Bumblebees are only a small group of all the British bees, which number well over 270 species. Many are overlooked, and include small solitary bees, several seen at the heart of Kent, for example the exquisite tawny mining (Andrena fulva).

We have focused on bumblebees, because bees and other insects are attracted to flowers, which make them an easy target for the beginner keen to develop an interest in local wildlife. Find a flower-rich area of chalk downland, pasture, or coastal dunes or simply sit in your garden and these wonderful insects will come to you.

Looking for bees is not only a summer activity; some are now active into the winter where garden flowers allow. This autumn check out any ivy growing on walls or trees; this late flowering plant is a magnet for pollinators, including the ivy bee (Colletes hederae), which was only recorded in the Britain in 2001 and has been spreading into Kent from the coast.

With thanks to ...

Tomas Vujakovic, is President of the FXU Bee Society (Exeter and Falmouth Universities, Penryn). He is currently reading for a degree in Zoology. Kent has been his home since 2007.

Peter Vujakovic, is Professor of Geography at Canterbury Christ Church University. He lectures in biogeography.

w

More from Out & About

Thu, 11:41

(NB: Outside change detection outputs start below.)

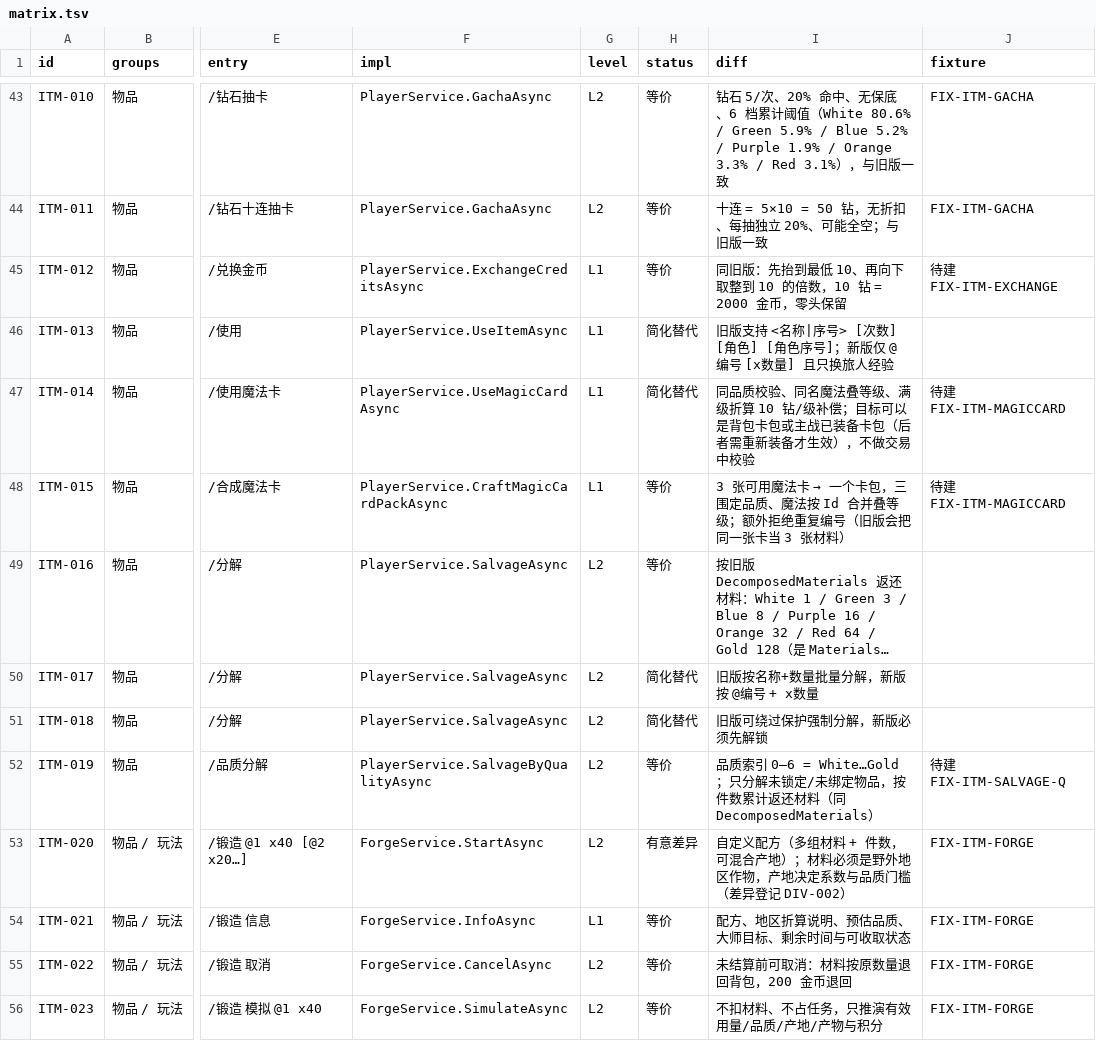
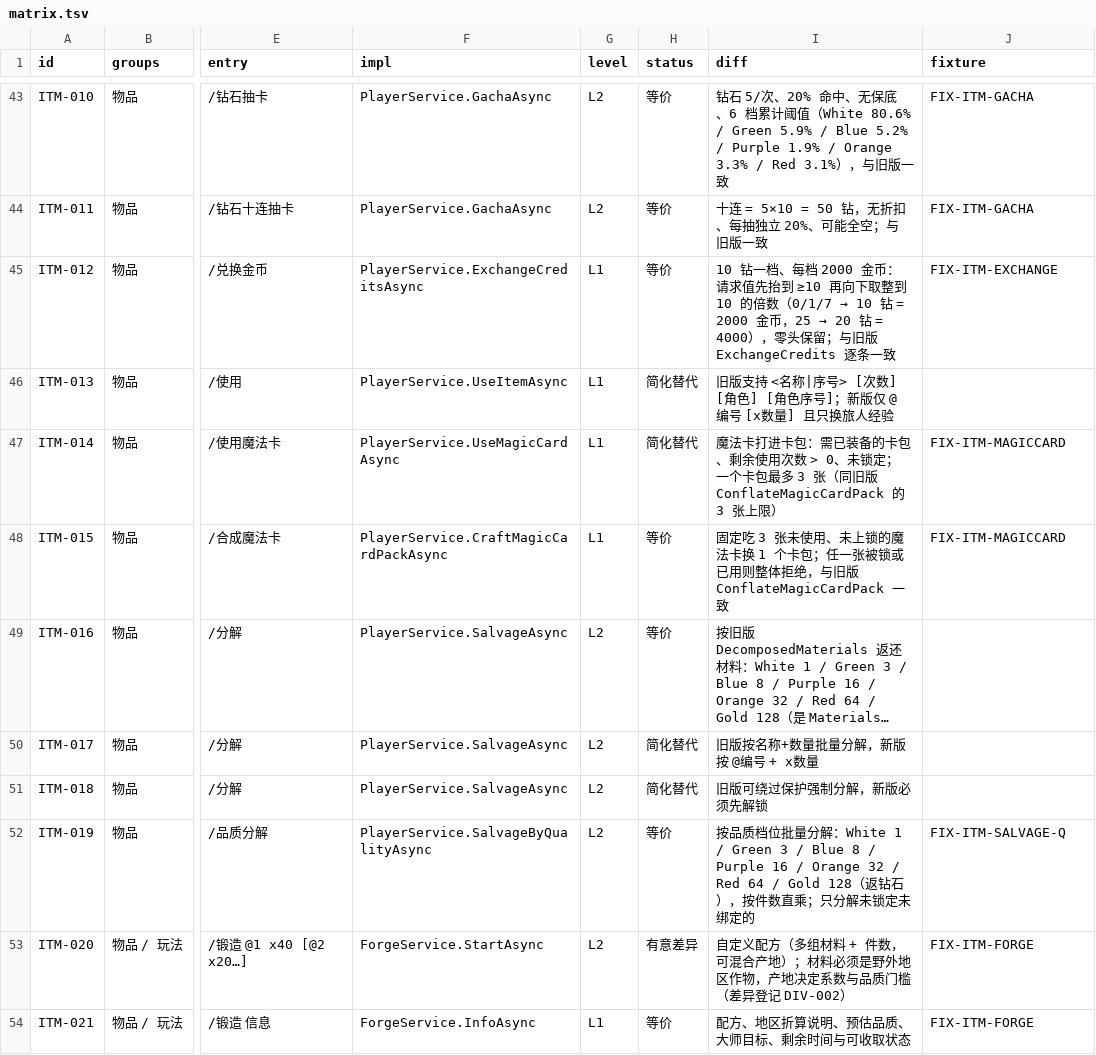
Before and after one commit to candy-cottage/oshima-bot, a TSV file: migration/matrix.tsv, drawn as a sheet; only a part is shown, gaps mark what is left out; the shorter side is filled out with more unchanged rows; long unchanged cells end in …; the diff names each change by its address in the sheet, - before the commit and + after, or states it on an @@ line.

Commit message:
test(p1): pin exchange, quality salvage and magic-card crafting to the legacy numbers
三个新的 legacy-verified 夹具 + 一个坑的记录：

- FIX-ITM-EXCHANGE（ITM-012）：reduce = max(10, 请求) 再向下取整到 10 的倍数，
  reward = reduce/10 × 2000；0/1/7 → 10 钻、25 → 20 钻，零头保留。
- FIX-ITM-SALVAGE-Q（ITM-019）：White 1 / Green 3 / Blue 8 / Purple 16 / Orange 32 /
  Red 64 / Gold 128（返钻石，按件数直乘）。
- FIX-ITM-MAGICCARD（ITM-014/015）：3 张未使用且未上锁的魔法卡换 1 个卡包，
  卡包上限同为 3，任一张被锁或已用则整体拒绝。
- GameplayRules.SalvageMaterials 的注释补上「吃品质档位 1–7，不是 QualityType 枚举值」：
  写探针时传枚举值，Green 只返 1 个（应为 3），整体错一档。

DIVERGENCES 未结项新增一条：升级/突破的属性结算走 Core 的 OnLevelUp/OnLevelBreak，
旧版是 Core 2.1（NuGet 包，无可执行源码）、新版是 Core 3；等级/经验/突破材料表已对齐，
但「同一模板在 Lv.N 的 STR/HP」这类派生值尚未对拍，需要拿旧 DLL 采样一次。

测试 343 -> 352；矩阵有夹具行 23 -> 27，待建 81 -> 77。

```diff
--- a/migration/matrix.tsv
+++ b/migration/matrix.tsv
@@ I45 (diff): 同旧版：先抬到最低 10、再向下取整到 10 的倍数，10 钻 = 2000 金币，零头保留 → 10 钻一档、每档 2000 金币：请求值先抬到 ≥10 再向下取整到 10 的倍数（0/1/7 → 10 钻 = 2000 金币，25 → 20 钻 = 4000），零头保留；与旧版 ExchangeCredits 逐条一致 @@
-J45 (fixture): 待建 FIX-ITM-EXCHANGE
+J45 (fixture): FIX-ITM-EXCHANGE
-I47 (diff): 同品质校验、同名魔法叠等级、满级折算 10 钻/级补偿；目标可以是背包卡包或主战已装备卡包（后者需重新装备才生效），不做交易中校验
+I47 (diff): 魔法卡打进卡包：需已装备的卡包、剩余使用次数 > 0、未锁定；一个卡包最多 3 张（同旧版 ConflateMagicCardPack 的 3 张上限）
-J47:J48 (fixture): 待建 FIX-ITM-MAGICCARD
+J47:J48 (fixture): FIX-ITM-MAGICCARD
@@ I48 (diff): 3 张可用魔法卡 → 一个卡包，三围定品质、魔法按 Id 合并叠等级；额外拒绝重复编号（旧版会把同一张卡当 3 张材料） → 固定吃 3 张未使用、未上锁的魔法卡换 1 个卡包；任一张被锁或已用则整体拒绝，与旧版 ConflateMagicCardPack 一致 @@
-I52 (diff): 品质索引 0–6 = White…Gold；只分解未锁定/未绑定物品，按件数累计返还材料（同 DecomposedMaterials）
+I52 (diff): 按品质档位批量分解：White 1 / Green 3 / Blue 8 / Purple 16 / Orange 32 / Red 64 / Gold 128（返钻石），按件数直乘；只分解未锁定未绑定的
-J52 (fixture): 待建 FIX-ITM-SALVAGE-Q
+J52 (fixture): FIX-ITM-SALVAGE-Q
```
Also changed, not shown: 8 other files.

Setting off from the beach at St Margaret’s, prepare to be amazed at the feast of delights that will unfold before you as you meander along across cliff tops

Read more
April 2018
Wed, 17:20

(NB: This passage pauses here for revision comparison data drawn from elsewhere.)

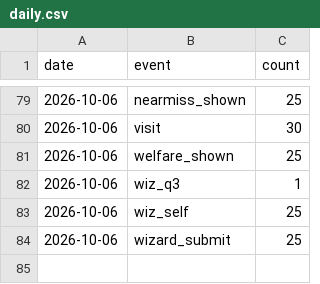
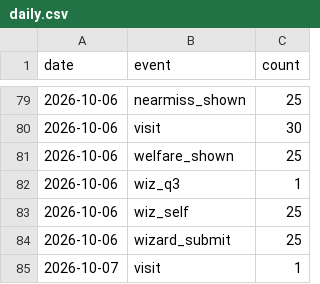
Before and after one commit to 5-Jihwan/aidpage, a CSV file: data/stats/daily.csv, drawn as a sheet; only a part is shown, gaps mark what is left out.

```diff
--- a/data/stats/daily.csv
+++ b/data/stats/daily.csv
@@ -84 +84,2 @@ date,event,count
 2026-10-06,wizard_submit,25
+2026-10-07,visit,1
```
Also changed, not shown: data/stats/visits.csv, 20 other files.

A walk at one of Kent’s National Trust sites connects you with our county’s rich history and heritage while also providing you with some breathtaking scenery. Here are ten great routes you should try

Read more
Friday, January 8, 2021

Kent has many castles and stately homes, but we have hand selected the ten best castles in Kent for you to visit

Read more
Thursday, January 7, 2021

The elusive snowdrop can be hard to find and before you know it, they’re gone again, so we saved you the trouble and found some beautiful spots in Kent to go for a walk among the snowdrops

Read more
Monday, December 21, 2020

So you think you know your county? Take our New Year quiz and put that local knowledge to the test | Words: Adam Jacot de Boinod

Read more
Friday, December 18, 2020

Is life still feeling a bit overwhelming? Head for any of these 10 peaceful spots in Kent to help you find that much-needed bubble of calm | Words: Holly Louise Eells

Read more
Friday, December 18, 2020

From rambles through the Kent Downs to pretty village walks and urban strolls, this guide to some of Kent’s prettiest walking routes is essential for the intrepid adventurer

Read more
Friday, December 18, 2020

Here are five of the best spots in Kent for a stroll by coast, canal and river

Read more
Friday, December 18, 2020

We have selected 12 of the grandest historic stately homes with stunning gardens in Kent to visit

Read more
Friday, December 18, 2020

Kent is not only home to many stunning beaches but also has some of the safest and cleanest in the country, many with prestigious Blue Flag status

Read more
Kent Life Food & Drink awards. Open for entries.

Latest Competitions & Offers



Follow us on Twitter


Like us on Facebook


Local Business Directory

Search For a Car In Your Area

Latest from the Kent Life